CPJ slams attacks on Indian journalists, newspaper in India's Tripura state

NEW YORK, Sep 17 (APP): The Committee to Protect Journalists (CPJ), an independent watchdog body, has voiced concern over attacks on journalists in India’s Tripura state following critical reports in the media about alleged mishandling the coronavirus pandemic that drew grim warnings from the state’s state Chief Minister Biplab Deb.

In a statement, CPJ urged Tripura authorities drop any legal threats against publications there, thoroughly investigate attacks on journalists, and guarantee press freedom in the state.

On September 11, Chief Minister Deb, a member of India’s ruling Bharatiya Janata Party (BJP), condemned recent local news coverage of the coronavirus pandemic, which he alleged overstated the severity of the crisis, saying, “history will not forgive them [journalists], I shall not forgive them either,” according to news reports and a video of his remarks shared on Twitter cited by CPJ.

The following day, unidentified individuals beat up Parashar Biswas, a reporter with Bengali-language daily Syandan Patrika, at his home in Tripura’s Dhalai district, according to news reports and his editor Subal Kumar Dey, who CPJ said spoke with its officials over the phone.

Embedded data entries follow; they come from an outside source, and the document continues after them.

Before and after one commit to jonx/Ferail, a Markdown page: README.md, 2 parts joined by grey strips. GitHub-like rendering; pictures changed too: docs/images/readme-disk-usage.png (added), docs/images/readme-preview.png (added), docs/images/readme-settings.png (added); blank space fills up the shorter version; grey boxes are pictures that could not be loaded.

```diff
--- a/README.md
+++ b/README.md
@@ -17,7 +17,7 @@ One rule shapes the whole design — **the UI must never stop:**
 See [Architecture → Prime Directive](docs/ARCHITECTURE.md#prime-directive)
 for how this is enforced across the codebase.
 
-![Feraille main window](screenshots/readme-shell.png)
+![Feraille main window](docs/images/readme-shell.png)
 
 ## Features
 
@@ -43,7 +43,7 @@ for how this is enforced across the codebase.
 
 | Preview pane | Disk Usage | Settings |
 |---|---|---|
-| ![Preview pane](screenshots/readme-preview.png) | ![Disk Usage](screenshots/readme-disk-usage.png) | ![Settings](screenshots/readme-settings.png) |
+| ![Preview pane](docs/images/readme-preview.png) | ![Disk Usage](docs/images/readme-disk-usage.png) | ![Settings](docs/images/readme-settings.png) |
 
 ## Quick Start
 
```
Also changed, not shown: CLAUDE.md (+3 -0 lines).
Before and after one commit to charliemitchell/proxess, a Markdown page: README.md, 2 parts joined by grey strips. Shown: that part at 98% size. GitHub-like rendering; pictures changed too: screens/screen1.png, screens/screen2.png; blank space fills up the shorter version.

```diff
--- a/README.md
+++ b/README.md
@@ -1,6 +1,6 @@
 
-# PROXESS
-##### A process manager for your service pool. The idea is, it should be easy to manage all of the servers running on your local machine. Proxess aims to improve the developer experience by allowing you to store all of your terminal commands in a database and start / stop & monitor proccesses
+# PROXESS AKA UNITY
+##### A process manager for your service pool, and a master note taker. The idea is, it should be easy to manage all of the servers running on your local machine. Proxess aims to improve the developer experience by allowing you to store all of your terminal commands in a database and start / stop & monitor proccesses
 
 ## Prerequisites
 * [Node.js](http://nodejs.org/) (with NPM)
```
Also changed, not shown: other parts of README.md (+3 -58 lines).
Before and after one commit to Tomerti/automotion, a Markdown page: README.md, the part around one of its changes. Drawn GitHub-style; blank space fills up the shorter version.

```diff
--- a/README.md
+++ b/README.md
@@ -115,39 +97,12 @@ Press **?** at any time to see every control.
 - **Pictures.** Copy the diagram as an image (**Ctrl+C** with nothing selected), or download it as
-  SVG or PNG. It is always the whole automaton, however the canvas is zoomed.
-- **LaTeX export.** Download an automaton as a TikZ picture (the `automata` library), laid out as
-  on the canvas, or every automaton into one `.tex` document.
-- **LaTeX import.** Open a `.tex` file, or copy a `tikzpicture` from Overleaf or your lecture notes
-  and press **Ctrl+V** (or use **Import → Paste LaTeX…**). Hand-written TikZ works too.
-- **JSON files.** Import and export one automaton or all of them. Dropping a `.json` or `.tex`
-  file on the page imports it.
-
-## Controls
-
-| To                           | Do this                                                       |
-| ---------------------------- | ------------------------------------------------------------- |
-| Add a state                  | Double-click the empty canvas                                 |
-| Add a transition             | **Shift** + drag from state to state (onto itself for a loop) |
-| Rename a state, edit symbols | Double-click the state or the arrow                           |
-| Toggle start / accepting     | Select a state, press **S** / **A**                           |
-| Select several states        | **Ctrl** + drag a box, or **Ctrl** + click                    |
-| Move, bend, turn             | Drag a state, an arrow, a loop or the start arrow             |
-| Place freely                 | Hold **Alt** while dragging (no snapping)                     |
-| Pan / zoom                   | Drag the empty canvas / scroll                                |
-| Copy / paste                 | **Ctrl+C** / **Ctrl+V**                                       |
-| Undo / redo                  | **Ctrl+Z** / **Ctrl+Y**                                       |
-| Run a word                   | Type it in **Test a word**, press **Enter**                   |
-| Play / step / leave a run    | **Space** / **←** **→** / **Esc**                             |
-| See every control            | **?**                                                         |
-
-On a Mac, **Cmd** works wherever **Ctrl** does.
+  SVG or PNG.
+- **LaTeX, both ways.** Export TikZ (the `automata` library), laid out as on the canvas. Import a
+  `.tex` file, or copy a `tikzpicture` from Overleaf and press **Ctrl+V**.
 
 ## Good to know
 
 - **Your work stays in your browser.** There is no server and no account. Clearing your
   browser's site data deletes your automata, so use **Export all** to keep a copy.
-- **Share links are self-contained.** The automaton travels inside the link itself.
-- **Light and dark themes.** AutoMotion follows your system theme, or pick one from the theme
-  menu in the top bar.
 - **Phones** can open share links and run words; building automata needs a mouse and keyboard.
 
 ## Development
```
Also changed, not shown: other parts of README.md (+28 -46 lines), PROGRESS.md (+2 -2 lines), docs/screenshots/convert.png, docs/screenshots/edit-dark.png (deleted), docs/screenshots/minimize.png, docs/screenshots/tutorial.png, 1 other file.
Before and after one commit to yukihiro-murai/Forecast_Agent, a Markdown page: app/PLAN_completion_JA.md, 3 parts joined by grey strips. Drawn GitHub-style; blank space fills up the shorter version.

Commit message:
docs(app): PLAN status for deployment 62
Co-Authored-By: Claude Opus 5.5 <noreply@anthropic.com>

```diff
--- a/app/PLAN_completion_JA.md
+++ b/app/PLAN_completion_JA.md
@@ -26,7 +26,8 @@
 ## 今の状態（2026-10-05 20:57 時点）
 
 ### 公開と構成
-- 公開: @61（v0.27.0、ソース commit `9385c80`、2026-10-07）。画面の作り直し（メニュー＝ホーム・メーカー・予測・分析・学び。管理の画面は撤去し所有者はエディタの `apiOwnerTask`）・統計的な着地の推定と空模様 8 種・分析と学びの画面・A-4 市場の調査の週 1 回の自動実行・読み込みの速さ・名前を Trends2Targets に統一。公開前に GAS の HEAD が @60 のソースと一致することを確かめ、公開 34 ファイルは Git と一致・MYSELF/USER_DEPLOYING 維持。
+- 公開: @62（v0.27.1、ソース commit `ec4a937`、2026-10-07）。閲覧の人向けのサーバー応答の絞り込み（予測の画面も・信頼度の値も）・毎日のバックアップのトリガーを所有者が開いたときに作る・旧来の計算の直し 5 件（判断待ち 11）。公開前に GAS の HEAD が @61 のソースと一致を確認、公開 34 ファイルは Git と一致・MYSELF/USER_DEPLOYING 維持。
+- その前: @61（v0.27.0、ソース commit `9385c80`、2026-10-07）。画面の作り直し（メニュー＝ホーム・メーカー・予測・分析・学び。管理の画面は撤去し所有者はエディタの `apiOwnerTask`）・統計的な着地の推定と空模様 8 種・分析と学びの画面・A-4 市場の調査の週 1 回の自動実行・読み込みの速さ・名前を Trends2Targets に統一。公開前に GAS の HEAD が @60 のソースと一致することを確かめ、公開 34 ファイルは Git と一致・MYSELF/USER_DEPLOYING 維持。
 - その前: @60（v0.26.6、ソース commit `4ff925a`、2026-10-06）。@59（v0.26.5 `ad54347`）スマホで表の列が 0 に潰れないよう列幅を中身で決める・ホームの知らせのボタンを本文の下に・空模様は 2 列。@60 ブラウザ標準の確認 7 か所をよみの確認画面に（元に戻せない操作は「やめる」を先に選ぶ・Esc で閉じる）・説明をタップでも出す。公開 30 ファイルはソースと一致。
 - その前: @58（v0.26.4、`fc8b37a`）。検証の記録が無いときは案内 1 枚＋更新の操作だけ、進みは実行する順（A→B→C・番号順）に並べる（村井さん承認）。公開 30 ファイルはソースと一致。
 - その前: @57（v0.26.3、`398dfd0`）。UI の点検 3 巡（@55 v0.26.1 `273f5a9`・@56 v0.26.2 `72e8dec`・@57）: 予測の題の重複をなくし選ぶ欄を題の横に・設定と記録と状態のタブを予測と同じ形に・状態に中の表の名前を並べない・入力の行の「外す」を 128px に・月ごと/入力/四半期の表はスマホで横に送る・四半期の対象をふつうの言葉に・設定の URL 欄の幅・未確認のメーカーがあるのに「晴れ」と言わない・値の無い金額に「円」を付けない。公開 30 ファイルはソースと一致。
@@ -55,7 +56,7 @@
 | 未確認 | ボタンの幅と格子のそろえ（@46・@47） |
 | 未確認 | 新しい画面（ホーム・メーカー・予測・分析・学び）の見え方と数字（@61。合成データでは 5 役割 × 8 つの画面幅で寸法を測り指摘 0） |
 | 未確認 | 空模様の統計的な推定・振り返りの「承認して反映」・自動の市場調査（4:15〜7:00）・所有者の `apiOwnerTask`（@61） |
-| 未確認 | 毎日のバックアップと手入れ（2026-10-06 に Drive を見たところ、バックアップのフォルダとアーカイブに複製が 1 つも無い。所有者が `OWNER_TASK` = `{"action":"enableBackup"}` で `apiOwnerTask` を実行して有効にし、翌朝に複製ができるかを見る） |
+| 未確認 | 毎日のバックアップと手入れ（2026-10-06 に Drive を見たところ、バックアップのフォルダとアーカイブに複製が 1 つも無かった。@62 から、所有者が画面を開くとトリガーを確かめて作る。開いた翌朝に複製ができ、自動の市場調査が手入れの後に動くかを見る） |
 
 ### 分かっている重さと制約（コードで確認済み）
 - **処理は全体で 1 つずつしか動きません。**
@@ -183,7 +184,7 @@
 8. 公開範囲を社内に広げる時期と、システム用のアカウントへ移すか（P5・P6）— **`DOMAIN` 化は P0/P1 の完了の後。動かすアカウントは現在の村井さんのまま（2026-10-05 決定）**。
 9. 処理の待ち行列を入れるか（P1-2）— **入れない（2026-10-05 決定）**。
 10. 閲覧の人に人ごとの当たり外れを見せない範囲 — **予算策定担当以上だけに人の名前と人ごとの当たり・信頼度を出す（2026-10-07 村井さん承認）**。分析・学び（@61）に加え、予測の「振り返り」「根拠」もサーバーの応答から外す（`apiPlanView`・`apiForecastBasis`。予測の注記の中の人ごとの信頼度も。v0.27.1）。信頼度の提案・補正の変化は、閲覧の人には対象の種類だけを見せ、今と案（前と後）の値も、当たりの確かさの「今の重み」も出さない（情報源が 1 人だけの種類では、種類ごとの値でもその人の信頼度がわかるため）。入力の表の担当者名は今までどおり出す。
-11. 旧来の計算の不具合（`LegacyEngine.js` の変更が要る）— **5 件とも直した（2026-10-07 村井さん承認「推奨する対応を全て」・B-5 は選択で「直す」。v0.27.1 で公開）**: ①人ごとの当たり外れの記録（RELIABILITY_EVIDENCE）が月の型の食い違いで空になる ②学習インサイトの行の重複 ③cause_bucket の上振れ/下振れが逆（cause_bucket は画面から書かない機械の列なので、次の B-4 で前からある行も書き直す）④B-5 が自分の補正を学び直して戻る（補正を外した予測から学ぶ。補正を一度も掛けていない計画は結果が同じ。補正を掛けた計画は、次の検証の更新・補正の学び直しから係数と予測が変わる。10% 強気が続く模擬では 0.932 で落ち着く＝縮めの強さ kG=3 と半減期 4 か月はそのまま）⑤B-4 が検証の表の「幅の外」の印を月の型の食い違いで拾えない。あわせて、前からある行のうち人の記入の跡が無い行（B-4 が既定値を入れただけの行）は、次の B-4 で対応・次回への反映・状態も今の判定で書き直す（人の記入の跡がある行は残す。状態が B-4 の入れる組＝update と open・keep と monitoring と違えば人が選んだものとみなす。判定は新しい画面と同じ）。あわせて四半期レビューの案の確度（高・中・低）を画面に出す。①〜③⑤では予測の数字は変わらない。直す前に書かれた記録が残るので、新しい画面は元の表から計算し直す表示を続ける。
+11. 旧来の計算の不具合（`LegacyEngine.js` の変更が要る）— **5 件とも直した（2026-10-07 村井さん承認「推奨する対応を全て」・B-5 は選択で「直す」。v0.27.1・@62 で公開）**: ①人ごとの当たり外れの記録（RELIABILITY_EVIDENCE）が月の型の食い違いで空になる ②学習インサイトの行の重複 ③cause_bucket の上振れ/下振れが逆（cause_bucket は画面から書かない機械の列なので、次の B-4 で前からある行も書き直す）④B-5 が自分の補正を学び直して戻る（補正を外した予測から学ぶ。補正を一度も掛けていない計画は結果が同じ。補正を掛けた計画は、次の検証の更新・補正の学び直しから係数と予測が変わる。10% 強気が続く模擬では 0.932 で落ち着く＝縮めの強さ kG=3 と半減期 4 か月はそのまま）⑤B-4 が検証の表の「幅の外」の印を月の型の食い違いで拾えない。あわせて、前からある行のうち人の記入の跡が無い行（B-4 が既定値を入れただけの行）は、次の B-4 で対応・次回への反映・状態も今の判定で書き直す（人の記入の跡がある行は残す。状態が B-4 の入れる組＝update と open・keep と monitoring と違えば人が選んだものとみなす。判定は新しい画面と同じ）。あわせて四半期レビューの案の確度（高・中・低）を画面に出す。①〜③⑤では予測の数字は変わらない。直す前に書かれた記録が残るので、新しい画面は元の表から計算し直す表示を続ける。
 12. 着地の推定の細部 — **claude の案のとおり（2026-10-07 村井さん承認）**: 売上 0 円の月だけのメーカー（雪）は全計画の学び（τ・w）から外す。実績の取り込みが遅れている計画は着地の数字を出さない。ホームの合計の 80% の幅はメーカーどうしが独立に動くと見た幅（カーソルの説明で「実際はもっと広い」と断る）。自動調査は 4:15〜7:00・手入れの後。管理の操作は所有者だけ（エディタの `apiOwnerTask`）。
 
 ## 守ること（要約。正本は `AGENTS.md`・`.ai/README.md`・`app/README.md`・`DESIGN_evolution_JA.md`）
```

The attack came shortly after Biswas posted a video on his personal Facebook page, where he frequently posts his reporting, criticizing Deb’s comments and accusing the state government of mishandling the pandemic and unfairly blaming journalists.

On September 13, Shailendra Yadav, district magistrate and collector of West Tripura district, who reports to Chief Minister Deb’s government, issued a legal notice to Bengali-language newspaper Dainik Sambad, alleging that three articles in the paper criticizing the state’s handling of the pandemic violated the law, according to reports and a copy of the notice which CPJ said it had reviewed.

“CPJ is concerned by recent disparaging remarks against the Indian press made by Tripura state Chief Minister Biplab Deb, which were followed by violence and legal threats against journalists,” CPJ senior Asia researcher Aliya Iftikhar said in a statement. “The Tripura government should reaffirm its commitment to press freedom, and should ensure that the legal threats are dropped, the attack on journalist Parashar Biswas is thoroughly investigated, and that the press can work freely.”

Dey told CPJ that he suspected Bharatiya Janata Party members were behind the attack on Biswas, noting that the attack came so quickly after Biswas posted his comments critical of Deb, and said that Biswas did not have any enemies.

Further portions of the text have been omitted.